FACTA is a newer federal law that was put into place to help reduce identity theft. FACTA not only provides for education that protects consumers and businesses, but it also states that you have the right to one free credit report per year so that you may check to see if everything on your credit report is accurate and that the accounts being reported are you accounts. FACTA also requires the proper disposal of records. If you do not properly dispose of consumer records, you may face fines of up to $2,500 per record.
HIPPA is the law that protects your confidential information that is maintained by healthcare institutions, providers and insurance companies. The rule also provides you, as a patient, with access to your medical records.
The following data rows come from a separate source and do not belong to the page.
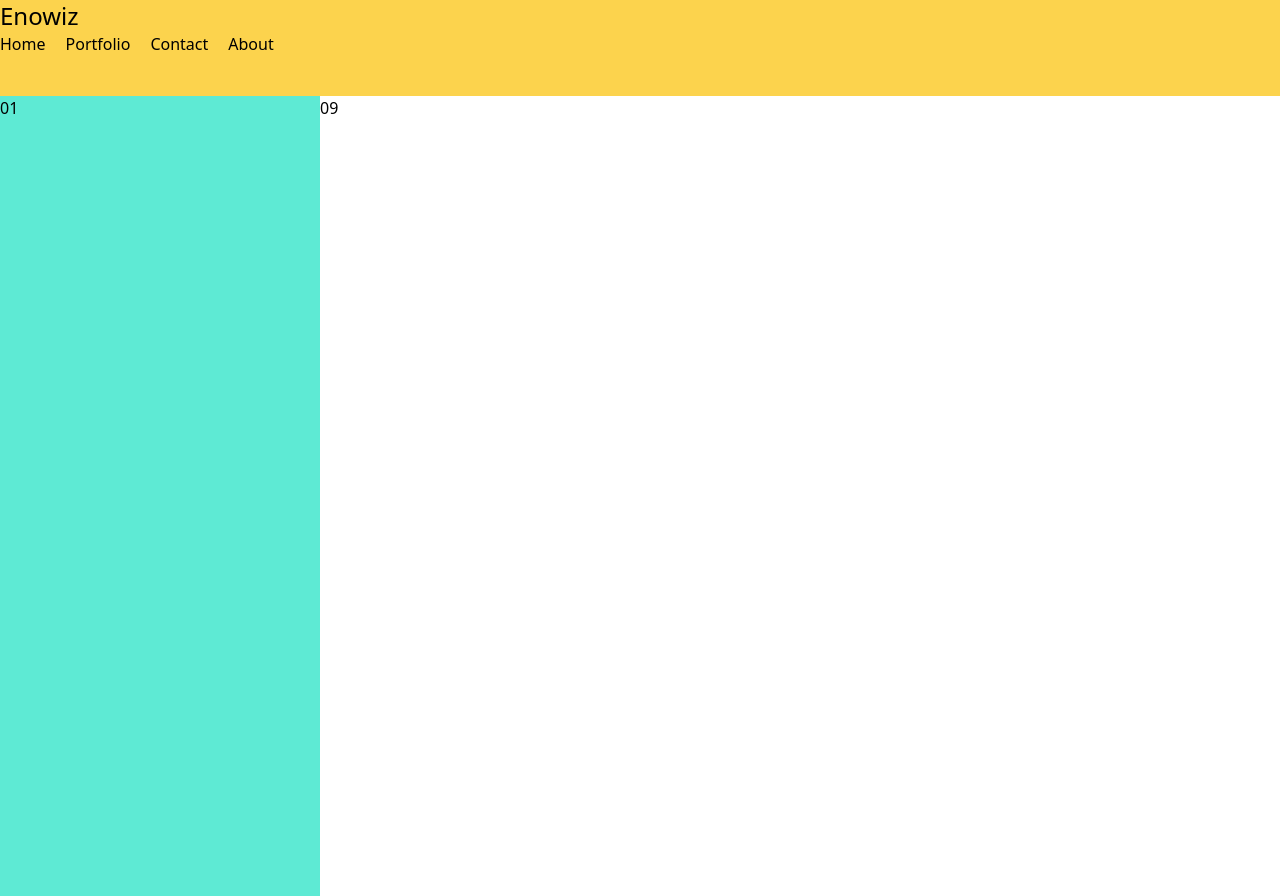
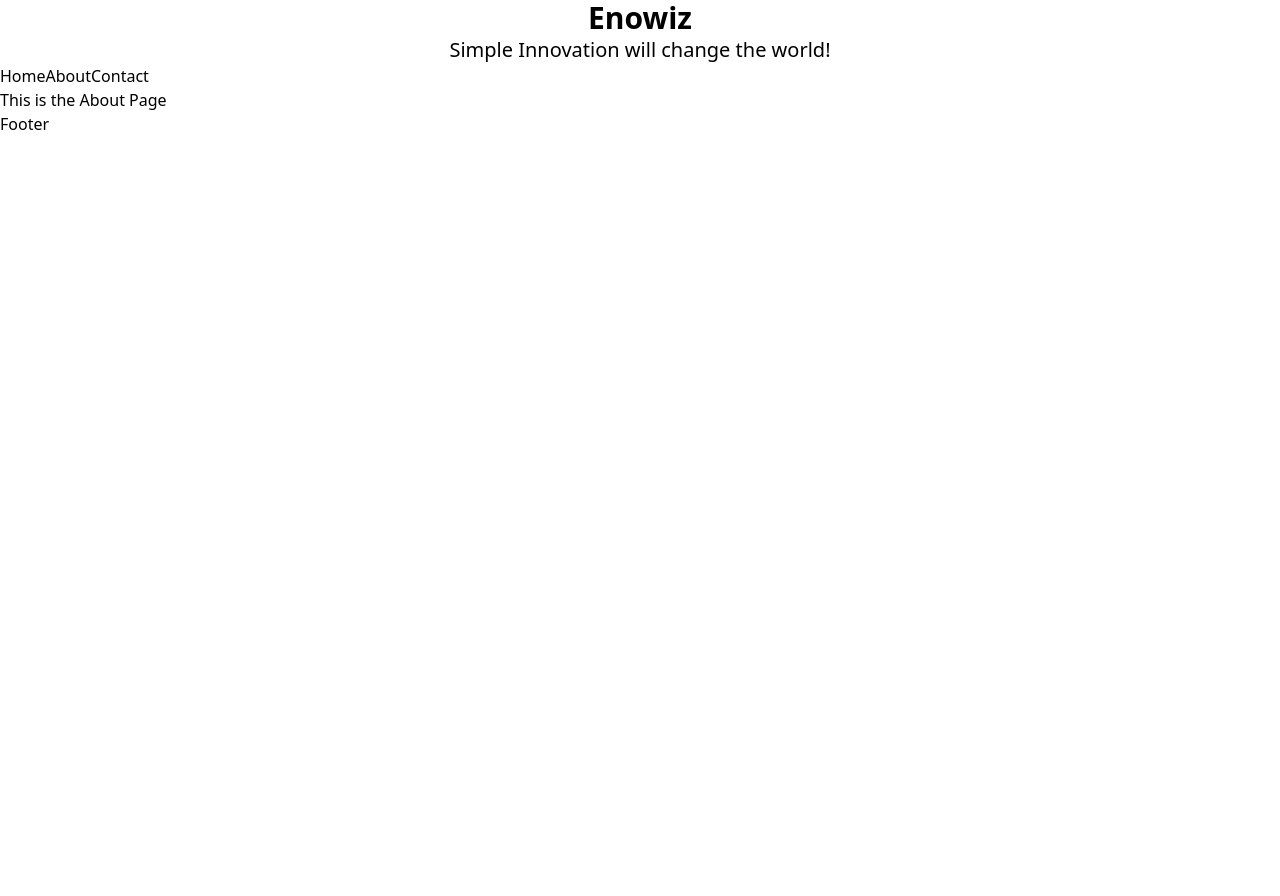
Before and after one commit to Enowiz777/enowiz-official.v1, a React (Create React App) app: page /about in a window 1280 px wide. After the commit the page ends 800 px from the top, so only its background shows below. Built offline with nearby package versions, Linux system fonts and the light colour scheme.

Commit message:
20221116

```diff
--- a/src/App.js
+++ b/src/App.js
@@ -1,38 +1,40 @@
 import React from "react";
 import {
   BrowserRouter as Router,
+  NavLink,
   Switch,
+  Routes,
   Route,
   Link
 } from "react-router-dom";
 
+// Import pages
+import Home from './pages/Home'
+import About from './pages/About'
+import Contact from './pages/Contact'
+import Header from './components/Header'
 
 function App() {
   return (
-    <>
     <Router>
-
-      <div className="h-24 bg-amber-300">
-        <h1 className="text-2xl">Enowiz</h1>
-        <div >
-          <ul className="flex space-x-5">
-            <li>
-              <Link to="/">Home</Link>
-            </li>
-              <Link to="/portfolio">Portfolio</Link>
-              <Link to="/contact">Contact</Link>
-              <Link to="/about">About</Link>
-          </ul>
-
-        </div>
-      </div>
+      <Header />
+      <nav>
+        <NavLink to="">Home</NavLink>
+        <NavLink to="about">About</NavLink>
+        <NavLink to="contact">Contact</NavLink>
+      </nav>
+      <Routes>
+        <Route path="/" element={<Home/>} />
+        <Route path="about" element={<About/>} />
+        <Route path="contact" element={<Contact/>} />
+      </Routes>
+      <div>Footer</div>
     </Router>
-      <div className="flex flex-row">
-        <div className="h-screen basis-1/4 bg-teal-300">01</div>
-        <div className="basis-3/4">09</div>
-      </div>
-    </>
   );
 }
 
+function Portfolio() {
+  return <h2>Portfolio</h2>;
+}
+
 export default App;
--- /dev/null
+++ b/src/components/Header.js
@@ -0,0 +1,12 @@
+import React from 'react';
+
+function Header(){
+  return (
+    <div>
+      <h1 className="text-3xl font-bold text-center">Enowiz</h1>
+      <h2 className="text-xl text-center">Simple Innovation will change the world!</h2>
+    </div>
+  )
+}
+
+export default Header;
--- /dev/null
+++ b/src/pages/About.js
@@ -0,0 +1,11 @@
+import React from 'react';
+
+function About(){
+  return (
+    <div>
+      <p>This is the About Page</p>
+    </div>
+  )
+}
+
+export default About;
--- /dev/null
+++ b/src/pages/Contact.js
@@ -0,0 +1,11 @@
+import React from 'react';
+
+function Contact(){
+  return (
+    <div>
+      <p>This is the Contact Page</p>
+    </div>
+  )
+}
+
+export default Contact;
--- /dev/null
+++ b/src/pages/Home.js
@@ -0,0 +1,11 @@
+import React from 'react';
+
+function Home(){
+  return (
+    <div>
+      <p>This is the Home Page</p>
+    </div>
+  )
+}
+
+export default Home;
```
Also changed, not shown: 1 other file (tests, documents, lock files or other folders).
The security portion of the rule is about the security of electronic health information. It tells the healthcare industry and others who deal with personal information how to implement physical, administrative and technical safeguards to protect your information. Because Carolina Shred may be handling your medical information, whether you bring it in for shredding or a medical center does, it is bound by HIPPA legislation.
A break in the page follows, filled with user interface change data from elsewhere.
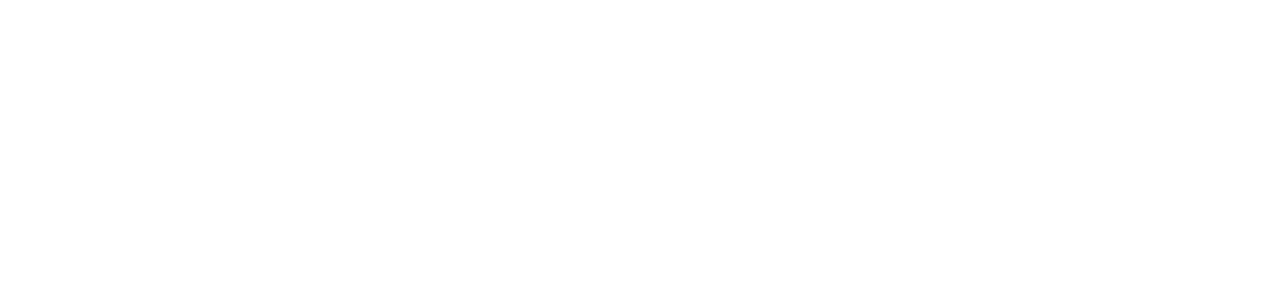
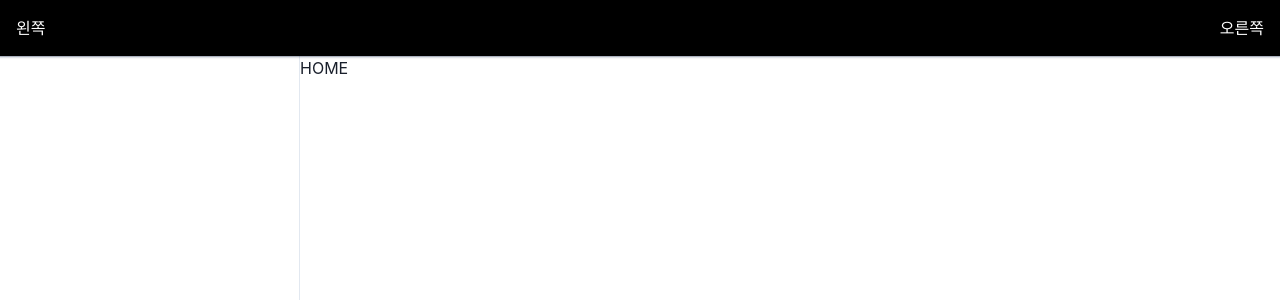
Before and after one commit to 0viii0viii/synergy-stock, a React (Vite) app: page / in a window 1280 px wide. Shown: the top 300 px of the page. Built offline with nearby package versions, Linux system fonts and the light colour scheme.

Commit message:
add: @tanstack/react-router

```diff
--- a/package.json
+++ b/package.json
@@ -14,6 +14,7 @@
 		"@emotion/react": "^11.13.0",
 		"@emotion/styled": "^11.13.0",
 		"@tanstack/react-query": "^5.51.24",
+		"@tanstack/react-router": "^1.48.4",
 		"axios": "^1.7.4",
 		"framer-motion": "^11.3.28",
 		"react": "^18.3.1",
@@ -22,6 +23,8 @@
 	},
 	"devDependencies": {
 		"@eslint/js": "^9.9.0",
+		"@tanstack/router-devtools": "^1.48.4",
+		"@tanstack/router-plugin": "^1.48.3",
 		"@types/react": "^18.3.3",
 		"@types/react-dom": "^18.3.0",
 		"@vitejs/plugin-react-swc": "^3.7.0",
--- a/src/App.tsx
+++ /dev/null
@@ -1,5 +0,0 @@
-function App() {
-	return <div />;
-}
-
-export default App;
--- a/src/main.tsx
+++ b/src/main.tsx
@@ -1,10 +1,22 @@
+import { ChakraProvider } from '@chakra-ui/react';
+import { createRouter, RouterProvider } from '@tanstack/react-router';
 import { StrictMode } from 'react';
 import { createRoot } from 'react-dom/client';
 
-import App from './App.tsx';
+import { routeTree } from './routeTree.gen';
+
+const router = createRouter({ routeTree });
+
+declare module '@tanstack/react-router' {
+	interface Register {
+		router: typeof router;
+	}
+}
 
 createRoot(document.getElementById('root')!).render(
 	<StrictMode>
-		<App />
+		<ChakraProvider>
+			<RouterProvider router={router} />
+		</ChakraProvider>
 	</StrictMode>
 );
--- /dev/null
+++ b/src/routeTree.gen.ts
@@ -0,0 +1,62 @@
+/* prettier-ignore-start */
+
+/* eslint-disable */
+
+// @ts-nocheck
+
+// noinspection JSUnusedGlobalSymbols
+
+// This file is auto-generated by TanStack Router
+
+import { createFileRoute } from '@tanstack/react-router'
+
+// Import Routes
+
+import { Route as rootRoute } from './routes/__root'
+
+// Create Virtual Routes
+
+const IndexLazyImport = createFileRoute('/')()
+
+// Create/Update Routes
+
+const IndexLazyRoute = IndexLazyImport.update({
+  path: '/',
+  getParentRoute: () => rootRoute,
+} as any).lazy(() => import('./routes/index.lazy').then((d) => d.Route))
+
+// Populate the FileRoutesByPath interface
+
+declare module '@tanstack/react-router' {
+  interface FileRoutesByPath {
+    '/': {
+      id: '/'
+      path: '/'
+      fullPath: '/'
+      preLoaderRoute: typeof IndexLazyImport
+      parentRoute: typeof rootRoute
+    }
+  }
+}
+
+// Create and export the route tree
+
+export const routeTree = rootRoute.addChildren({ IndexLazyRoute })
+
+/* prettier-ignore-end */
+
+/* ROUTE_MANIFEST_START
+{
+  "routes": {
+    "__root__": {
+      "filePath": "__root.tsx",
+      "children": [
+        "/"
+      ]
+    },
+    "/": {
+      "filePath": "index.lazy.tsx"
+    }
+  }
+}
+ROUTE_MANIFEST_END */
--- /dev/null
+++ b/src/routes/__root.tsx
@@ -0,0 +1,30 @@
+import { Box, Flex } from '@chakra-ui/react';
+import { createRootRoute, Outlet } from '@tanstack/react-router';
+import { TanStackRouterDevtools } from '@tanstack/router-devtools';
+
+export const Route = createRootRoute({
+	component: () => (
+		<>
+			<Box
+				as="header"
+				position="sticky"
+				zIndex="10"
+				h={14}
+				color="white"
+				bg="black"
+				boxShadow="rgba(9, 30, 66, 0.25) 0px 1px 1px, rgba(9, 30, 66, 0.13) 0px 1px 2px 1px"
+				p={4}
+			>
+				<Flex align="center" justify="space-between" h="100%">
+					<span>왼쪽</span>
+					<span>오른쪽</span>
+				</Flex>
+			</Box>
+			<Flex>
+				<Box as="nav" w="300px" h="calc(100vh - 56px)" borderRight="1px solid #e2e8f0"></Box>
+				<Outlet />
+			</Flex>
+			<TanStackRouterDevtools />
+		</>
+	),
+});
--- /dev/null
+++ b/src/routes/index.lazy.tsx
@@ -0,0 +1,13 @@
+import { createLazyFileRoute } from '@tanstack/react-router';
+
+export const Route = createLazyFileRoute('/')({
+	component: Index,
+});
+
+function Index() {
+	return (
+		<div>
+			<h3>HOME</h3>
+		</div>
+	);
+}
--- a/vite.config.ts
+++ b/vite.config.ts
@@ -1,8 +1,9 @@
+import { TanStackRouterVite } from '@tanstack/router-plugin/vite';
 import react from '@vitejs/plugin-react-swc';
 import { defineConfig } from 'vite';
 import tsconfigPaths from 'vite-tsconfig-paths';
 
 // https://vitejs.dev/config/
 export default defineConfig({
-	plugins: [react(), tsconfigPaths()],
+	plugins: [react(), tsconfigPaths(), TanStackRouterVite()],
 });
```
Also changed, not shown: 1 other file (tests, documents, lock files or other folders).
This act, also known as The Financial Modernization Act of 1999, dictates guidelines for financial institutions and how they handle your information. Since Carolina Shred often handles financial information, it must abide by the Gramm-Leach-Bliley Act. The Act also applies to any other business, including a paper shredding service, that handle a customer's financial information.
This act protects your records that may be maintained by the federal government. This may include military records, internal revenue service records, your records if you are a contractor for government entities and other such information. The Act also prohibits disclosure of certain records unless the holder has your permission to disclose them. This privacy act has 12 statutory exemptions to the prohibition of disclosure of records.
The RCRA is the framework for solid waste management, whether hazardous or not. Subtitle D or the RCRA regulates the management of non-hazardous solid waste, including landfills – the last place you want a document with your social security number and other personal information to end up.
This act is a federal law that protects a student's education records. It is published as 20 U.S.C. §1232g and 34 CFR Part 99. Any school that receives funds from certain programs from the U.S. Department of Education are required to follow this legislation. Should those schools use Carolina Shred to dispose of old records, our company must also abide by this legislation.
In this 1988 case, the Supreme Court rules that any information you throw out in your trash is fair game to anyone. If you do not take measures to protect your information and put it out on the curb, it is not illegal for someone to go through your garbage and take that information. While it is illegal for them to use it, you now have to deal with the mess that a stolen identity creates. It's just better to properly dispose of all personal information, including anything with your address, social security number, bank information and prescription information on it. Contact Carolina Shred to find out where a secure shredding truck will be in your neighborhood so that you may dispose of your personal information safely.